### SOURCE RECORDS:

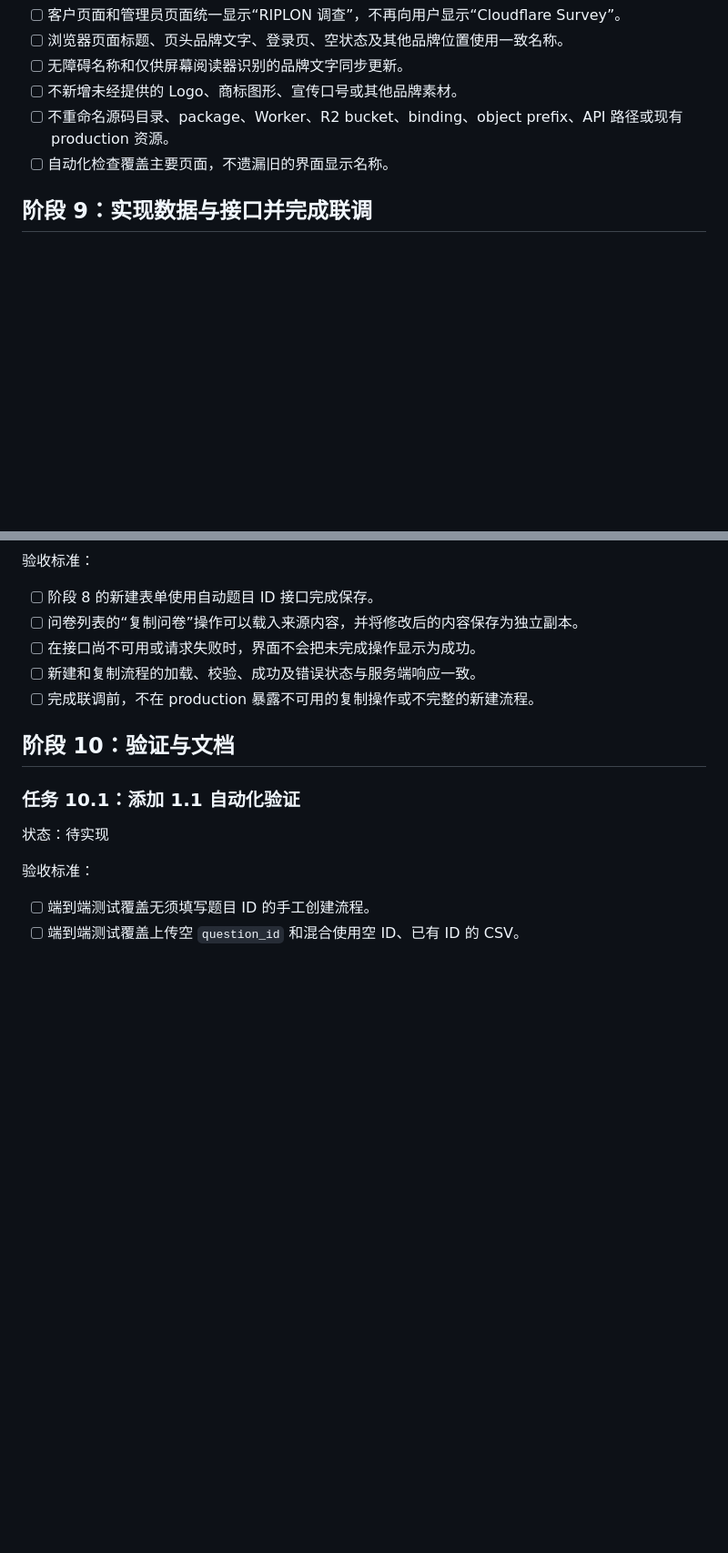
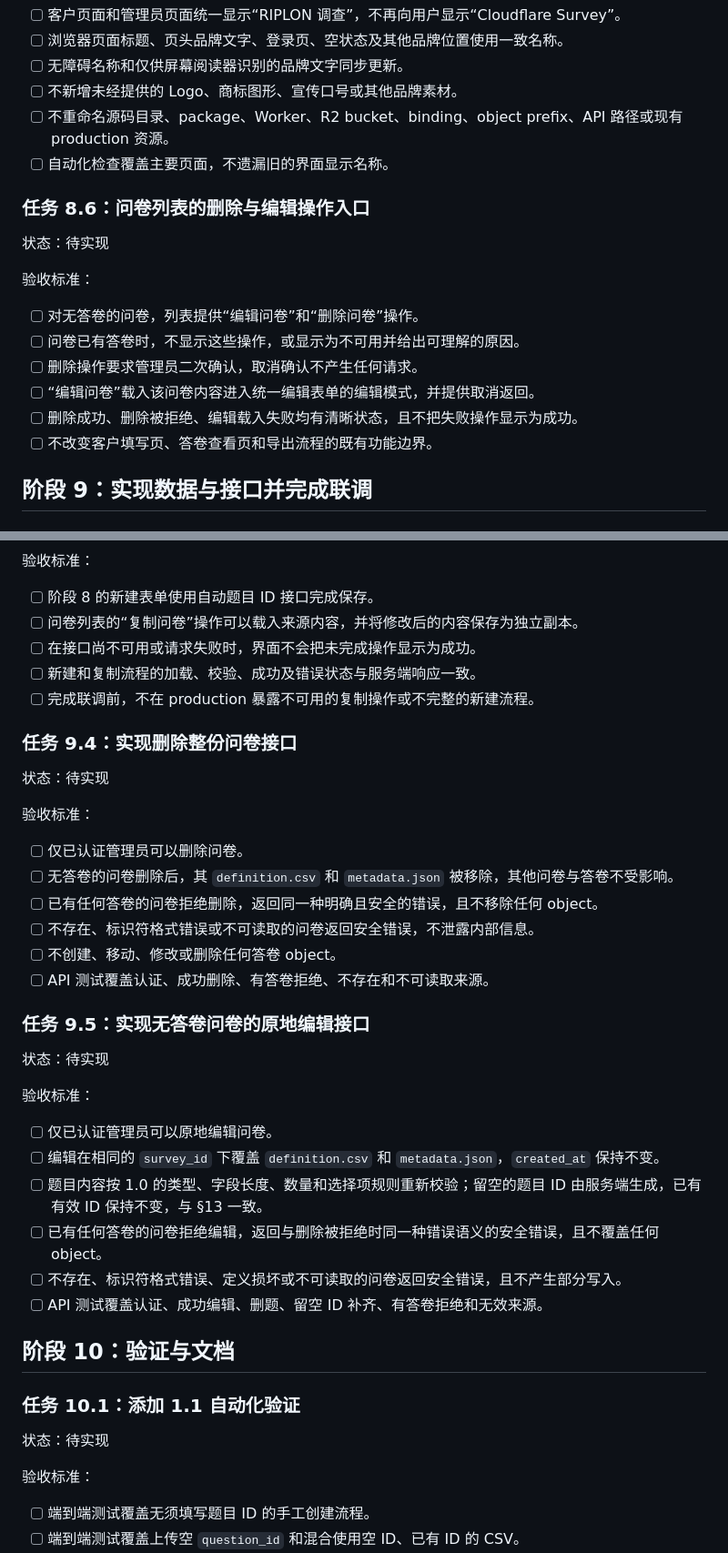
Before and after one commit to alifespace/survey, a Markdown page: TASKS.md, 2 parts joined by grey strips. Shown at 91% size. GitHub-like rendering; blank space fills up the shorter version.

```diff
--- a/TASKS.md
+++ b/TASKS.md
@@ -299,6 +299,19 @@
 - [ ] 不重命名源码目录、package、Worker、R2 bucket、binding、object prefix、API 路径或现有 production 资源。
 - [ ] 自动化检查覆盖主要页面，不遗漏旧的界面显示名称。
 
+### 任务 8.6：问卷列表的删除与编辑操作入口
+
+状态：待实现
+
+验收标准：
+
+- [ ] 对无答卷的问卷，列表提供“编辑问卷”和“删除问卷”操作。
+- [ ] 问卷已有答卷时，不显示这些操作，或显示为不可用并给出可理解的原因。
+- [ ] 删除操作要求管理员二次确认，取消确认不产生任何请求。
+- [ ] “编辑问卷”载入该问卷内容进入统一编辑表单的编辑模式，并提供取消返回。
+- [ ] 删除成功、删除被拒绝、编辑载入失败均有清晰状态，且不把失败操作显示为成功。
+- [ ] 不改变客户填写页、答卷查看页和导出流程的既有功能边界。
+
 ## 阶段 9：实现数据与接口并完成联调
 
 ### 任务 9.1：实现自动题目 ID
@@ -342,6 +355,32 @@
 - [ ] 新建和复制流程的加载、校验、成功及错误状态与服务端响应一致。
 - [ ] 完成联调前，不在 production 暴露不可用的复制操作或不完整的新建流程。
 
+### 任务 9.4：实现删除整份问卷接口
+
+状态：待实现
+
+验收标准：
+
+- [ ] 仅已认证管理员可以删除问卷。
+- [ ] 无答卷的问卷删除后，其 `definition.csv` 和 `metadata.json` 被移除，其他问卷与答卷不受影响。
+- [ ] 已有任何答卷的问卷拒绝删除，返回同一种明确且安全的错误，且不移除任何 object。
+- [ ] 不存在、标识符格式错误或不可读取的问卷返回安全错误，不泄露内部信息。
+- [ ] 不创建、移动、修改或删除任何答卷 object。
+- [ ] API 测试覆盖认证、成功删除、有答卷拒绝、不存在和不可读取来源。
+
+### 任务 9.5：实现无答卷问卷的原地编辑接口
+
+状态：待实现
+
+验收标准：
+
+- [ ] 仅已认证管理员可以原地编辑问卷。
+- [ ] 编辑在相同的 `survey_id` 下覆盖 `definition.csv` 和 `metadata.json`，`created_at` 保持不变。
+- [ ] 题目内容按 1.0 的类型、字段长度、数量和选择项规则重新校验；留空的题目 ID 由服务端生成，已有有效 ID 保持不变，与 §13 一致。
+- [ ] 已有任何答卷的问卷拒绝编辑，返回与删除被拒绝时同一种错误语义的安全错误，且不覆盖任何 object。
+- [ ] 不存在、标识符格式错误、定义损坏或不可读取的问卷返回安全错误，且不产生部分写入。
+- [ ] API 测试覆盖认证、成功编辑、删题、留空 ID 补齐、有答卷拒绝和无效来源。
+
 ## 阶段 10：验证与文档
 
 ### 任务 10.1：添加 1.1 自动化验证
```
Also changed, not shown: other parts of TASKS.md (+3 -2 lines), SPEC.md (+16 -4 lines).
--
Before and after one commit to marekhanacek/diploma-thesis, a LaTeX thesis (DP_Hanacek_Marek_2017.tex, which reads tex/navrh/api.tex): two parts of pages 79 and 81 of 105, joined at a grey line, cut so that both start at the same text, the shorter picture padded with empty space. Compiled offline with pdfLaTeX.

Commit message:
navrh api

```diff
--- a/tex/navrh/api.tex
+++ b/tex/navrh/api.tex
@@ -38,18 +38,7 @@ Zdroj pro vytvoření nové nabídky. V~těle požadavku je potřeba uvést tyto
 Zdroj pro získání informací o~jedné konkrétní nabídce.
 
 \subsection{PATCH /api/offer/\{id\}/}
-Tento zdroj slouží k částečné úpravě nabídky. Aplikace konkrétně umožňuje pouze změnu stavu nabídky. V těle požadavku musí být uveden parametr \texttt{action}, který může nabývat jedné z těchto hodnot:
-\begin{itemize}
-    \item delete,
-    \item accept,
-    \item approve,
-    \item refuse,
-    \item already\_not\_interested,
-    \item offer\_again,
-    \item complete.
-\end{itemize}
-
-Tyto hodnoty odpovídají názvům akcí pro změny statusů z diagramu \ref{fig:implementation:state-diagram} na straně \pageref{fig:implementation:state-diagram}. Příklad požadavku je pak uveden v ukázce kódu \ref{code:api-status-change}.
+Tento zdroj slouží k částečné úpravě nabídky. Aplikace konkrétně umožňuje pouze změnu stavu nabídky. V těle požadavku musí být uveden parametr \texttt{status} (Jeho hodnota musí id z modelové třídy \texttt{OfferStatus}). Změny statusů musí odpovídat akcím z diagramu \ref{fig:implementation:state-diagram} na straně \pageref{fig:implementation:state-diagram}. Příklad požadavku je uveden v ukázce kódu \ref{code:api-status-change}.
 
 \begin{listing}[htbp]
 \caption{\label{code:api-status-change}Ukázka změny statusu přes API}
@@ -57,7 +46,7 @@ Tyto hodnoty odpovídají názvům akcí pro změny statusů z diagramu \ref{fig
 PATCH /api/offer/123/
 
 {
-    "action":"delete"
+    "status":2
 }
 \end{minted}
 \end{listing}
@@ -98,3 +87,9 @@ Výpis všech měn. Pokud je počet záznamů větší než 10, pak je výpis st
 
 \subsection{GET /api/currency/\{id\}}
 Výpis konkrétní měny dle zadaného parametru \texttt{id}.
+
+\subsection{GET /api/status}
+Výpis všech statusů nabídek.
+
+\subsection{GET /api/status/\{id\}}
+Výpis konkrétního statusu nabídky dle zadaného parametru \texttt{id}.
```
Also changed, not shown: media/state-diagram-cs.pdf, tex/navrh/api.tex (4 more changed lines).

### WHAT THE TASK REQUIRES:
Search the entries above for "subsection". Return every line that has it.

### RESULT OF THE EXERCISE:
 \subsection{PATCH /api/offer/\{id\}/}
 \subsection{GET /api/currency/\{id\}}
+\subsection{GET /api/status}
+\subsection{GET /api/status/\{id\}}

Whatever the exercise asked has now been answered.